Revision comparison data:
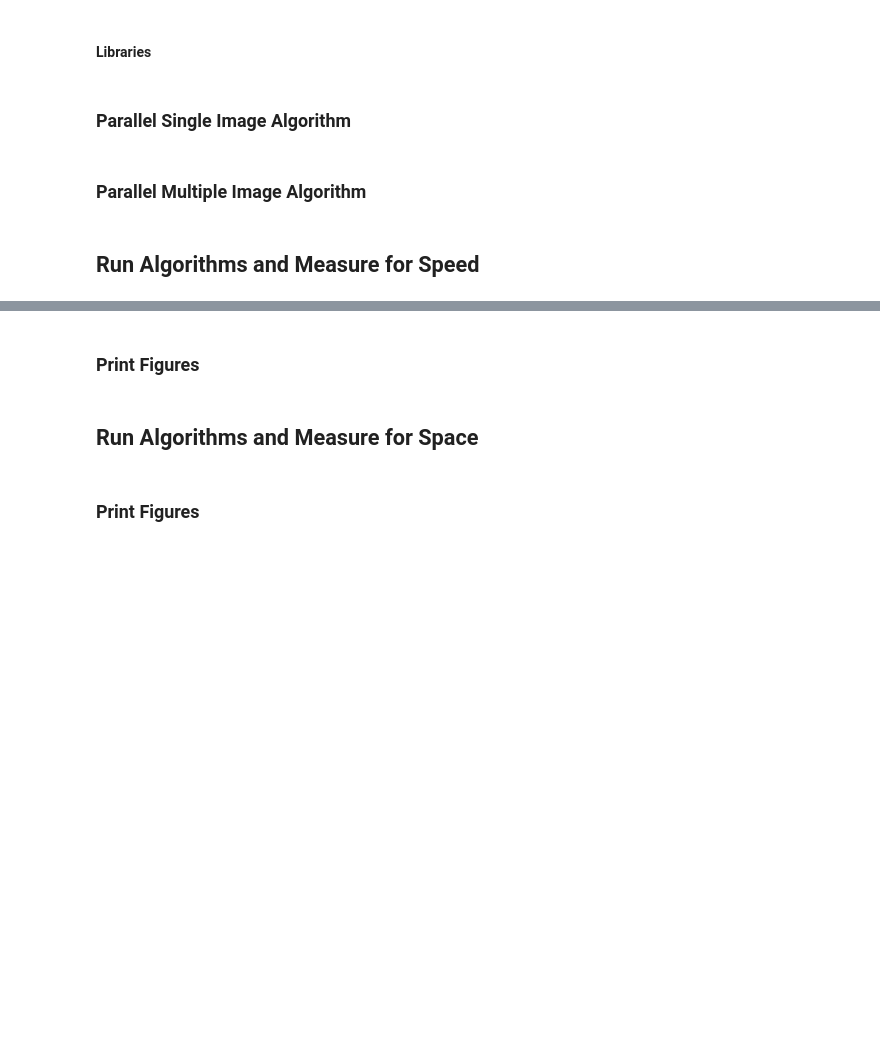
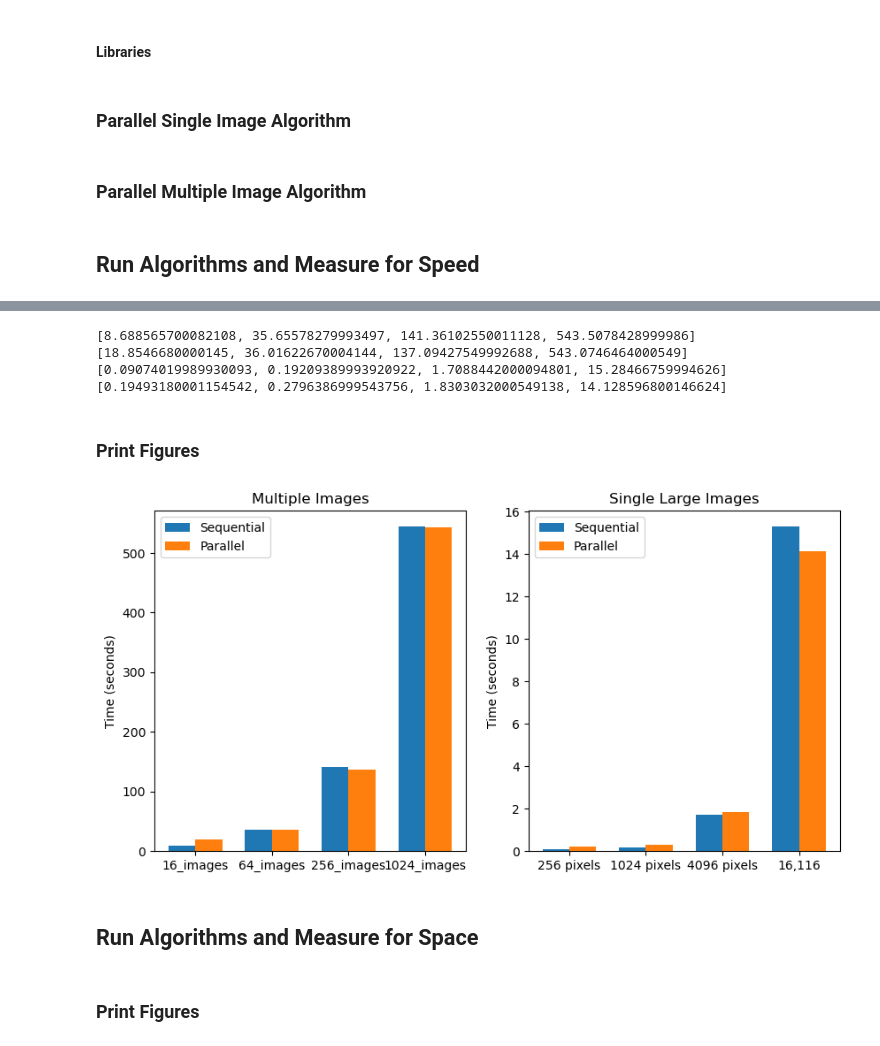
Before and after one commit to rgilyard/parallel-edge-detection, a Jupyter notebook: parallel_comparison.ipynb, the cells around one changed output, grey strips where cells are left out. Cells and saved outputs as stored; diff of their text form; code cells hidden in the pictures; blank space fills up the shorter version.

```diff
--- a/parallel_comparison.ipynb
+++ b/parallel_comparison.ipynb
@@ -188,7 +212,6 @@ def sequential_multiple(input_folder, output_folder):
         edge_image = Image.fromarray(edge_magnitude)
 
         # Save the edge-detected image to the output folder
-        file_name = os.path.basename(file_path)
         img_output_path = os.path.join(output_folder, f'edge_{index}.png')
         edge_image.save(img_output_path)
 # %% [markdown]
@@ -296,7 +340,7 @@ def parallel_multiple(img_folder, output_folder):
     dataset = ImageFolder(root=img_folder, transform=transform)
 
     # Create a DataLoader to handle batching
-    dataloader = DataLoader(dataset, batch_size=batch_size, shuffle=False, num_workers=num_workers)
+    dataloader = DataLoader(dataset, batch_size=16, shuffle=False, num_workers=num_workers)
 
     for batch_idx, (data, _) in enumerate(dataloader):
         # Move the data to the GPU
@@ -313,6 +357,23 @@ def parallel_multiple(img_folder, output_folder):
         for index, edge_detected_image in enumerate(edge_detected_batch):
             img_output_path = os.path.join(output_folder, f'edge_{batch_idx * batch_size + index}.png')
             save_image_from_tensor(edge_detected_image.cpu(), img_output_path)
+        # Send the data back to the cpu to save space
+        data = data.cpu()
+        edge_detected_batch = edge_detected_batch.cpu()
+        edge_x = edge_x.cpu()
+        edge_y = edge_y.cpu()
+        del data
+        del edge_detected_batch
+        del edge_x
+        del edge_y
+        torch.cuda.empty_cache()
+        gc.collect()
+
+    del dataloader
+    del transform
+    del dataset
+    torch.cuda.empty_cache()
+    gc.collect()
 # %% [markdown]
 ## Run Algorithms and Measure for Speed
 # %%
@@ -400,5 +429,56 @@ print(sing_par_timings)
+# %%
+print(mult_seq_timings)
+print(mult_par_timings)
+print(sing_seq_timings)
+print(sing_par_timings)
+# %% [output]
+[8.688565700082108, 35.65578279993497, 141.36102550011128, 543.5078428999986]
+[18.8546680000145, 36.01622670004144, 137.09427549992688, 543.0746464000549]
+[0.09074019989930093, 0.19209389993920922, 1.7088442000094801, 15.28466759994626]
+[0.19493180001154542, 0.2796386999543756, 1.8303032000549138, 14.128596800146624]
 # %% [markdown]
 ### Print Figures
+# %%
+import numpy as np
+import matplotlib.pyplot as plt
+
+# Create the bar graph with two subfigures
+fig, (ax1, ax2) = plt.subplots(1, 2, figsize=(10, 5))
+
+# Subfigure 1: Multiple images
+width = 0.35
+labels1 = multiple_image_paths
+x1 = np.arange(len(labels1))
+
+ax1.bar(x1 - width/2, mult_seq_timings, width, label='Sequential')
+ax1.bar(x1 + width/2, mult_par_timings, width, label='Parallel')
+
+ax1.set_ylabel('Time (seconds)')
+ax1.set_title('Multiple Images')
+ax1.set_xticks(x1)
+ax1.set_xticklabels(labels1)
+ax1.legend()
+
+# Subfigure 2: Single large images
+labels2 = ['256 pixels', '1024 pixels', '4096 pixels', '16,116']
+x2 = np.arange(len(labels2))
+
+ax2.bar(x2 - width/2, sing_seq_timings, width, label='Sequential')
+ax2.bar(x2 + width/2, sing_par_timings, width, label='Parallel')
+
+ax2.set_ylabel('Time (seconds)')
+ax2.set_title('Single Large Images')
+ax2.set_xticks(x2)
+ax2.set_xticklabels(labels2)
+ax2.legend()
+
+# Save the figure to a file
+plt.savefig('output_image.png', dpi=300, bbox_inches='tight')
+
+# Optionally, display the plot (useful if you want to see the plot while running the script)
+plt.show()
+# %% [output]
+[figure, added]
 # %% [markdown]
 ## Run Algorithms and Measure for Space
 # %% [markdown]
```
Also changed, not shown: parts of 8 cells of this notebook.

▶ Your objective: With images excluded, write the records above out again exactly.

▶ Finished exercise:
Before and after one commit to rgilyard/parallel-edge-detection, a Jupyter notebook: parallel_comparison.ipynb, the cells around one changed output, grey strips where cells are left out. Cells and saved outputs as stored; diff of their text form; code cells hidden in the pictures; blank space fills up the shorter version.

```diff
--- a/parallel_comparison.ipynb
+++ b/parallel_comparison.ipynb
@@ -188,7 +212,6 @@ def sequential_multiple(input_folder, output_folder):
         edge_image = Image.fromarray(edge_magnitude)
 
         # Save the edge-detected image to the output folder
-        file_name = os.path.basename(file_path)
         img_output_path = os.path.join(output_folder, f'edge_{index}.png')
         edge_image.save(img_output_path)
 # %% [markdown]
@@ -296,7 +340,7 @@ def parallel_multiple(img_folder, output_folder):
     dataset = ImageFolder(root=img_folder, transform=transform)
 
     # Create a DataLoader to handle batching
-    dataloader = DataLoader(dataset, batch_size=batch_size, shuffle=False, num_workers=num_workers)
+    dataloader = DataLoader(dataset, batch_size=16, shuffle=False, num_workers=num_workers)
 
     for batch_idx, (data, _) in enumerate(dataloader):
         # Move the data to the GPU
@@ -313,6 +357,23 @@ def parallel_multiple(img_folder, output_folder):
         for index, edge_detected_image in enumerate(edge_detected_batch):
             img_output_path = os.path.join(output_folder, f'edge_{batch_idx * batch_size + index}.png')
             save_image_from_tensor(edge_detected_image.cpu(), img_output_path)
+        # Send the data back to the cpu to save space
+        data = data.cpu()
+        edge_detected_batch = edge_detected_batch.cpu()
+        edge_x = edge_x.cpu()
+        edge_y = edge_y.cpu()
+        del data
+        del edge_detected_batch
+        del edge_x
+        del edge_y
+        torch.cuda.empty_cache()
+        gc.collect()
+
+    del dataloader
+    del transform
+    del dataset
+    torch.cuda.empty_cache()
+    gc.collect()
 # %% [markdown]
 ## Run Algorithms and Measure for Speed
 # %%
@@ -400,5 +429,56 @@ print(sing_par_timings)
+# %%
+print(mult_seq_timings)
+print(mult_par_timings)
+print(sing_seq_timings)
+print(sing_par_timings)
+# %% [output]
+[8.688565700082108, 35.65578279993497, 141.36102550011128, 543.5078428999986]
+[18.8546680000145, 36.01622670004144, 137.09427549992688, 543.0746464000549]
+[0.09074019989930093, 0.19209389993920922, 1.7088442000094801, 15.28466759994626]
+[0.19493180001154542, 0.2796386999543756, 1.8303032000549138, 14.128596800146624]
 # %% [markdown]
 ### Print Figures
+# %%
+import numpy as np
+import matplotlib.pyplot as plt
+
+# Create the bar graph with two subfigures
+fig, (ax1, ax2) = plt.subplots(1, 2, figsize=(10, 5))
+
+# Subfigure 1: Multiple images
+width = 0.35
+labels1 = multiple_image_paths
+x1 = np.arange(len(labels1))
+
+ax1.bar(x1 - width/2, mult_seq_timings, width, label='Sequential')
+ax1.bar(x1 + width/2, mult_par_timings, width, label='Parallel')
+
+ax1.set_ylabel('Time (seconds)')
+ax1.set_title('Multiple Images')
+ax1.set_xticks(x1)
+ax1.set_xticklabels(labels1)
+ax1.legend()
+
+# Subfigure 2: Single large images
+labels2 = ['256 pixels', '1024 pixels', '4096 pixels', '16,116']
+x2 = np.arange(len(labels2))
+
+ax2.bar(x2 - width/2, sing_seq_timings, width, label='Sequential')
+ax2.bar(x2 + width/2, sing_par_timings, width, label='Parallel')
+
+ax2.set_ylabel('Time (seconds)')
+ax2.set_title('Single Large Images')
+ax2.set_xticks(x2)
+ax2.set_xticklabels(labels2)
+ax2.legend()
+
+# Save the figure to a file
+plt.savefig('output_image.png', dpi=300, bbox_inches='tight')
+
+# Optionally, display the plot (useful if you want to see the plot while running the script)
+plt.show()
+# %% [output]
+[figure, added]
 # %% [markdown]
 ## Run Algorithms and Measure for Space
 # %% [markdown]
```
Also changed, not shown: parts of 8 cells of this notebook.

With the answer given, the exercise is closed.